*Work request:* Return every entry exactly as written, with the pictures removed.
Start of Records supplied
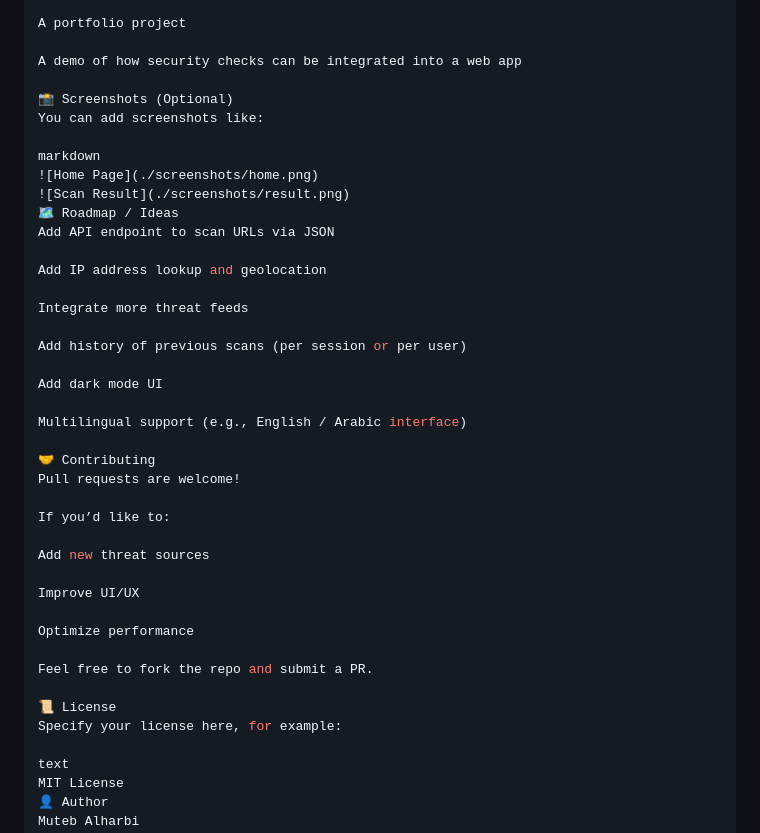
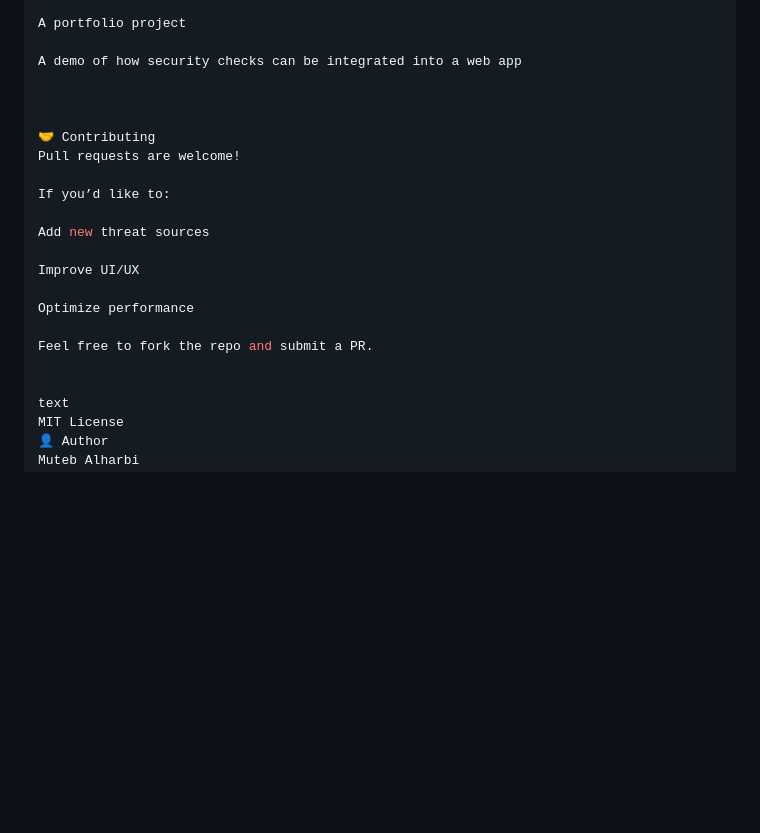
Before and after one commit to MutebSA/security-scanner-site, a Markdown page: README.md, the part around the change. Drawn GitHub-style; blank space fills up the shorter version.

```diff
--- a/README.md
+++ b/README.md
@@ -157,24 +157,7 @@ A portfolio project
 
 A demo of how security checks can be integrated into a web app
 
-📸 Screenshots (Optional)
-You can add screenshots like:
 
-markdown
-![Home Page](./screenshots/home.png)
-![Scan Result](./screenshots/result.png)
-🗺️ Roadmap / Ideas
-Add API endpoint to scan URLs via JSON
-
-Add IP address lookup and geolocation
-
-Integrate more threat feeds
-
-Add history of previous scans (per session or per user)
-
-Add dark mode UI
-
-Multilingual support (e.g., English / Arabic interface)
 
 🤝 Contributing
 Pull requests are welcome!
@@ -189,8 +172,6 @@ Optimize performance
 
 Feel free to fork the repo and submit a PR.
 
-📜 License
-Specify your license here, for example:
 
 text
 MIT License
```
End of Records supplied
*Task result:*
Before and after one commit to MutebSA/security-scanner-site, a Markdown page: README.md, the part around the change. Drawn GitHub-style; blank space fills up the shorter version.

```diff
--- a/README.md
+++ b/README.md
@@ -157,24 +157,7 @@ A portfolio project
 
 A demo of how security checks can be integrated into a web app
 
-📸 Screenshots (Optional)
-You can add screenshots like:
 
-markdown
-![Home Page](./screenshots/home.png)
-![Scan Result](./screenshots/result.png)
-🗺️ Roadmap / Ideas
-Add API endpoint to scan URLs via JSON
-
-Add IP address lookup and geolocation
-
-Integrate more threat feeds
-
-Add history of previous scans (per session or per user)
-
-Add dark mode UI
-
-Multilingual support (e.g., English / Arabic interface)
 
 🤝 Contributing
 Pull requests are welcome!
@@ -189,8 +172,6 @@ Optimize performance
 
 Feel free to fork the repo and submit a PR.
 
-📜 License
-Specify your license here, for example:
 
 text
 MIT License
```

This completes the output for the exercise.